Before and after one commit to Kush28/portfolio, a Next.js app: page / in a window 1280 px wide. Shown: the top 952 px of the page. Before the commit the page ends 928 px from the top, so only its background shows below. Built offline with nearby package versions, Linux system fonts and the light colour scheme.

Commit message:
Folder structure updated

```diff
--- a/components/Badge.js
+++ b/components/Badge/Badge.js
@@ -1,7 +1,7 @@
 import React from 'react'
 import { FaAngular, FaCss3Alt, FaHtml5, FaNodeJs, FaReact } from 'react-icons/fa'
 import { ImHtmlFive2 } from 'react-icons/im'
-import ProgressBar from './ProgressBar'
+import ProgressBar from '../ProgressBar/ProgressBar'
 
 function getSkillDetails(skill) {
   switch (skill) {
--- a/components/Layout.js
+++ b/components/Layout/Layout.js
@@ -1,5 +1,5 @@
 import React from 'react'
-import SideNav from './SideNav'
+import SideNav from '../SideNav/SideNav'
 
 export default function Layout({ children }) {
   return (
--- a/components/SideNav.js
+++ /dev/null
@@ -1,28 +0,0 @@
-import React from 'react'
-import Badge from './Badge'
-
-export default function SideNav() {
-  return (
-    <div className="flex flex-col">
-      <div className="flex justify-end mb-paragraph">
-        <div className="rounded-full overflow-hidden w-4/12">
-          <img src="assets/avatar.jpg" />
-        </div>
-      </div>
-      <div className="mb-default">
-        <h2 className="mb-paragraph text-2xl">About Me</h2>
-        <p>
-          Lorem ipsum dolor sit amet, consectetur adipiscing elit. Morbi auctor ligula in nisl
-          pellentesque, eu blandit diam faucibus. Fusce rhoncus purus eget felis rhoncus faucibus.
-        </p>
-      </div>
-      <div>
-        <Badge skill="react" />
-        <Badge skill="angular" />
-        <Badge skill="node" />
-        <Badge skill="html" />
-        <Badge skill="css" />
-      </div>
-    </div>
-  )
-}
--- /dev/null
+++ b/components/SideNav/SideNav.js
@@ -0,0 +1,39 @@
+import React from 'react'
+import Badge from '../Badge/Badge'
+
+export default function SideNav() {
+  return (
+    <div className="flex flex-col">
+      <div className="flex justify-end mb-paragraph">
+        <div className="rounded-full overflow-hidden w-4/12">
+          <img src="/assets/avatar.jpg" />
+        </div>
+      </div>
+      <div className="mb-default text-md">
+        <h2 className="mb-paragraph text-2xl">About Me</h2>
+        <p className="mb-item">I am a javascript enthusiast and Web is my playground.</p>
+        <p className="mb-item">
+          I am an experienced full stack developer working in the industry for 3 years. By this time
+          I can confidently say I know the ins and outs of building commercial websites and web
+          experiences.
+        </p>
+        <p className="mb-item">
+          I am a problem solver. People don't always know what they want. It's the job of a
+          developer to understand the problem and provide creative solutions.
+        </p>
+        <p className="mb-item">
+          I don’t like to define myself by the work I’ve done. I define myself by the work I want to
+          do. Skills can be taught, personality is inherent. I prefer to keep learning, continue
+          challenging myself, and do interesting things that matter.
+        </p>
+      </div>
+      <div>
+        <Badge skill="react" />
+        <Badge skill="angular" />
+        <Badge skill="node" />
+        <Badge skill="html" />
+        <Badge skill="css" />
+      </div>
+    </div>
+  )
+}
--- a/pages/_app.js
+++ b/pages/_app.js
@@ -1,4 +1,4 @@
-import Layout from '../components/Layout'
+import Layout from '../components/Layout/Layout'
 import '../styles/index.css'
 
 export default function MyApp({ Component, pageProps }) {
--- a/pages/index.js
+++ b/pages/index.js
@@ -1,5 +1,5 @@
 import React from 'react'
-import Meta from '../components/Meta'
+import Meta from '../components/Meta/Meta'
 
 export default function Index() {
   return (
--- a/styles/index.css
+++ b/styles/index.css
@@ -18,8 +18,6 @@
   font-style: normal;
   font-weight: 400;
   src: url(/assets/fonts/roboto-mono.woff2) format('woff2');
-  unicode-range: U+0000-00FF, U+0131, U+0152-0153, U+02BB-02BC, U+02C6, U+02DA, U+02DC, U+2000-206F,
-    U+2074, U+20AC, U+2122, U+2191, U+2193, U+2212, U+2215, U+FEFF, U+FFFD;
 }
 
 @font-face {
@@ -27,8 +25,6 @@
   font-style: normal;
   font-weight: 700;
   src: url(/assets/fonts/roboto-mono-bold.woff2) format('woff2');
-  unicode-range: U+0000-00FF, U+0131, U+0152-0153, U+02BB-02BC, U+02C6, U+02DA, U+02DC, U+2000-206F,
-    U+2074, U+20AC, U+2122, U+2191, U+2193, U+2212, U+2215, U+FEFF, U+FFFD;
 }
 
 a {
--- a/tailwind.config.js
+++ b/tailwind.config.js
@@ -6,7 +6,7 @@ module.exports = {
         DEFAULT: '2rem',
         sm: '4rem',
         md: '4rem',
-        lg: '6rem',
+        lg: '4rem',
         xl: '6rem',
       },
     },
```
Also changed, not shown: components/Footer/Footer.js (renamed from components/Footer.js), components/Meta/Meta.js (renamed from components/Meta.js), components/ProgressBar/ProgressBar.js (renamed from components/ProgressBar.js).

☆ ☆ ☆ ☆ ☆

If a line in the entries above has the word "pages", copy it.

(WRITTEN SOLUTION)
--- a/pages/_app.js
+++ b/pages/_app.js
--- a/pages/index.js
+++ b/pages/index.js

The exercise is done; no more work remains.